Declining Teacher Supply Has Become Problem
Adds costs for school districts in state, some call situation a “crisis.”
In April of this year, a Public Policy Forum report found a drop in the number of classroom teachers both locally and statewide, along with a decline in education majors at area colleges and universities.
How serious is the problem? Could it just be cyclical? According to those on the front lines, including education leaders at institutions of higher learning in the area, there is real cause for concern, both at public and private, traditional and choice schools.
The problem is a national and not local one (reflected in President Barack Obama’s decision to make education one of his top three priorities during his second term), as Dr. Freda Russell notes. Russell, Dean of the College of Education & Leadership at Cardinal Stritch University, calls the growing teacher shortage a crisis. “The large number of retirements combined with the decline in people pursuing a degree in education makes for a long-term disaster,” she says.
Those sentiments are echoed by Dr. William Henk, Dean of the College of Education at Marquette University. Henk sees a bleak situation that is not going to change anytime soon. “The K-12 population has declined, meaning that less kids are graduating from high school which leads to less future teachers,” he explains. “Plus, it is not a profession that resonates with young people like it did before.”
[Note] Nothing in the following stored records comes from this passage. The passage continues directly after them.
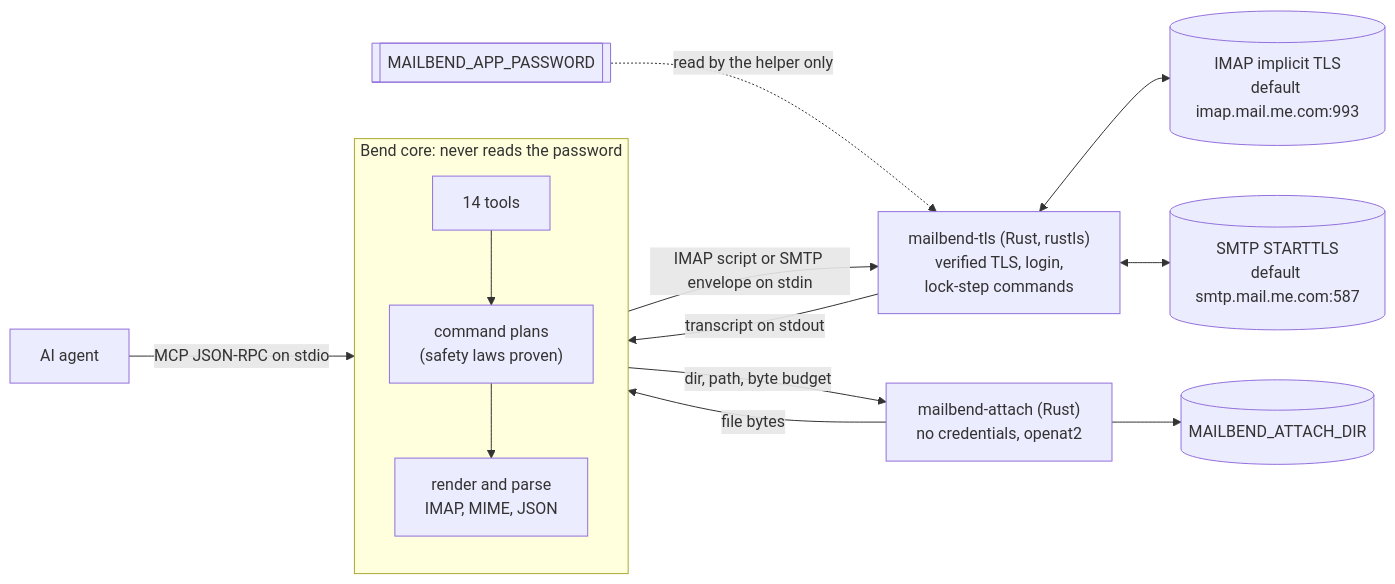
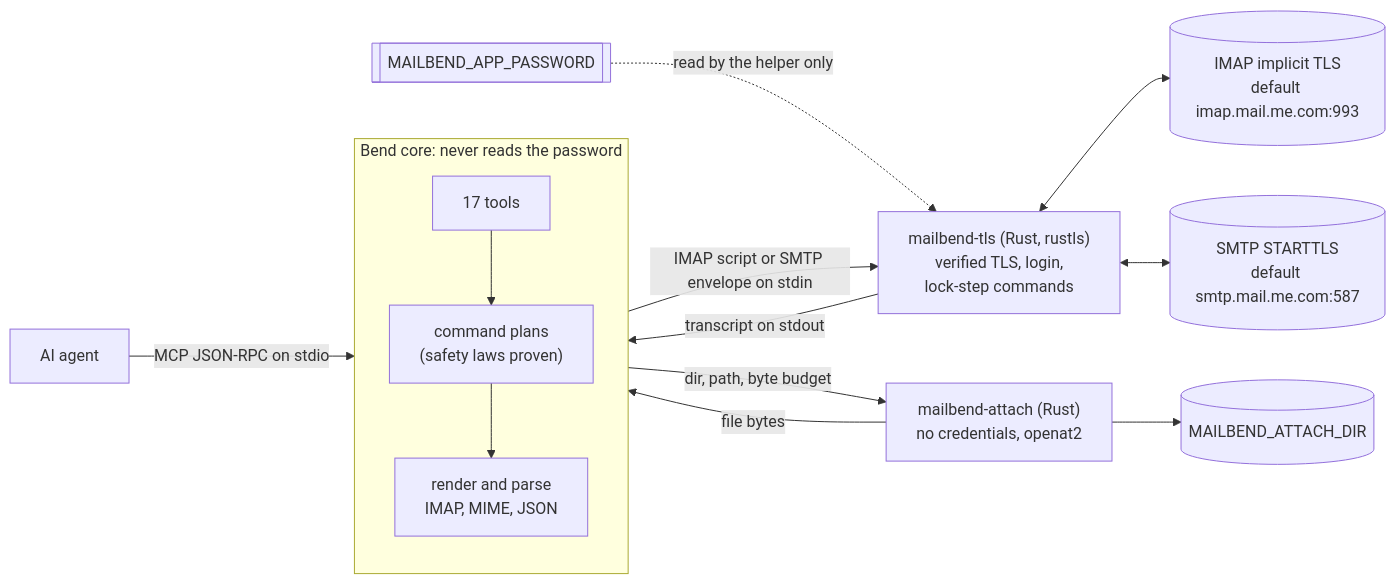
One commit to albertc71/MailBend changed the diagram in README.md. Above: the diagram before and after it, drawn with Mermaid. The commit also changed other lines of this file and 13 other files, not shown here.

````diff
--- a/README.md
+++ b/README.md
@@ -227,17 +253,17 @@
 ```mermaid
 flowchart LR
   agent["AI agent"] -- "MCP JSON-RPC on stdio" --> core
   subgraph core["Bend core: never reads the password"]
     direction TB
-    tools["14 tools"] --> plans["command plans<br/>(safety laws proven)"]
+    tools["17 tools"] --> plans["command plans<br/>(safety laws proven)"]
     plans --> parse["render and parse<br/>IMAP, MIME, JSON"]
   end
   core -- "IMAP script or SMTP envelope on stdin" --> helper["mailbend-tls (Rust, rustls)<br/>verified TLS, login,<br/>lock-step commands"]
   helper -- "transcript on stdout" --> core
   helper <--> imap[("IMAP implicit TLS<br/>default imap.mail.me.com:993")]
   helper <--> smtp[("SMTP STARTTLS<br/>default smtp.mail.me.com:587")]
   secrets[["MAILBEND_APP_PASSWORD"]] -. "read by the helper only" .-> helper
   core -- "dir, path, byte budget" --> reader["mailbend-attach (Rust)<br/>no credentials, openat2"]
   reader -- "file bytes" --> core
   reader --> files[("MAILBEND_ATTACH_DIR")]
 ```
````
Henk and Russell both note that the profession is not revered in the United States as it is in so many other countries. “Countries without turnover or pipeline issues value teachers as much as doctors,” says Russell. By contrast, Henk notes, “teachers are viewed with suspicion and not as respected as they used to be.”
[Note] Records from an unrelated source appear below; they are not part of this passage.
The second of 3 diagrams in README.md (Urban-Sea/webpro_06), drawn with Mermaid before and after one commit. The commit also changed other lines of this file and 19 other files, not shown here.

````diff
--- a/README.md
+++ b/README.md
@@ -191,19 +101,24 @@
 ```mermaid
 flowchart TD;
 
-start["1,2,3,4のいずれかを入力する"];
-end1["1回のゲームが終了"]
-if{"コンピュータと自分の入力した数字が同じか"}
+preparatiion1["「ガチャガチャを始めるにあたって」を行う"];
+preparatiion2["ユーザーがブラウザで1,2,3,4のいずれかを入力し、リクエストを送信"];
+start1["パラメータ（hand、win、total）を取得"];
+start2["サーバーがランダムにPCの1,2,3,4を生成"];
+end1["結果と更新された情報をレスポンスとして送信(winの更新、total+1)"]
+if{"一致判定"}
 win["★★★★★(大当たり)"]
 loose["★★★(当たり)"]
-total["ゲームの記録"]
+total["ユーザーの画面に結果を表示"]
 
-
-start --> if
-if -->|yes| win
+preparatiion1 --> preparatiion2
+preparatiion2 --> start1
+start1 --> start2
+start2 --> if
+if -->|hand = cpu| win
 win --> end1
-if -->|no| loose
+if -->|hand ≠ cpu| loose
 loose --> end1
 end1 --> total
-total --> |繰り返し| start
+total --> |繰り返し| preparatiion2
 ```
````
The classroom itself has changed significantly as well. “Teachers are feeling greater pressure to teach to standardized test content, which makes for a difficult instructional environment for both teachers and students,” contends Dr. Jeremy Page, Assistant Dean of Student Services at UW-Milwaukee’s College of Education. This adds to an environment that makes teaching a very high-stakes profession, which Russell believes is a deterrent to entering the field. Russell and Henk also strongly believe that those considering the profession are turned off by public vilification of teachers.
The Public Policy Forum’s found that there was a “spike” in teachers leaving the profession in Wisconsin after the passage of Act 10, which reduced salaries and benefits. The biggest reason teachers were leaving, the report’s survey of teachers found, was a reduction in compensation: “From low starting salaries, to capped raises, to a lack of opportunity for income growth, teachers indicate they seek higher earnings beyond the classroom.”
The decline in pay and prestige for Wisconsin teachers may explain the most stunning statistic in the PPF study, which found a 49 percent decline in teacher applicants coming to Wisconsin from other states.
The loss of teachers has a cost for school districts, according to Dan Rossmiller, Director of Government Relations for the Wisconsin Association of School Boards. “The cost in recruitment, hiring, and training for a new MPS teacher is $8,500,” he estimates. He adds that the shortage problem is not just confined to metro Milwaukee. “There is a small number of applications for positions that used to attract hundreds,” Rossmiller says. “We are not replacing teachers at the same rate now.”
For Dave Steele, teacher development and retention is a huge concern. Steele is President and CEO of PAVE, or Partners Advancing Values in Education, which helps recruit, train, and support leadership staff in 57 private and charter schools in the metro area. Many of those schools already have a tough time competing for quality teachers. Steele foresees not having enough teachers to fill retirements that are imminent. “This will be extremely challenging for schools and districts with smaller resources and higher needs,” he says.
What’s being done about the problem? Cardinal Stritch, in addition to actively hiring diverse faculty and staff, is one of many area teacher prep programs participating in a marketing and recruiting campaign set to launch later this year. Russell also sees a lot of positives in terms of community partnerships taking place. “The business community is key to a turnaround and when that happens we will see change,” she says.
Steele is encouraged by what Messmer High School is doing: “They went through their budget and put more resources into the classroom.” He hopes more schools do the same, but that of course depends on how much room they have in their budgets to spend more.
Henk points to other strategies. High schools used to have organizations for future teachers, and he believes those should be restored. He would also like to see teacher training become more affordable. Raising teacher salaries might also have to be considered, he suggests. Finally, restoring respect to the profession would help a lot. “We need to get back to teaching as a calling and vocation,” Steele says.
Meanwhile, the reduction in the supply of teachers has been a boon for graduating education majors. Henk believes that all of this year’s Marquette College of Education’s graduates got a teaching job. Page says that for UWM education majors, “prospects for getting a job at or prior to graduation are high and increasing.” Wisconsin is now a seller’s market for teacher candidates.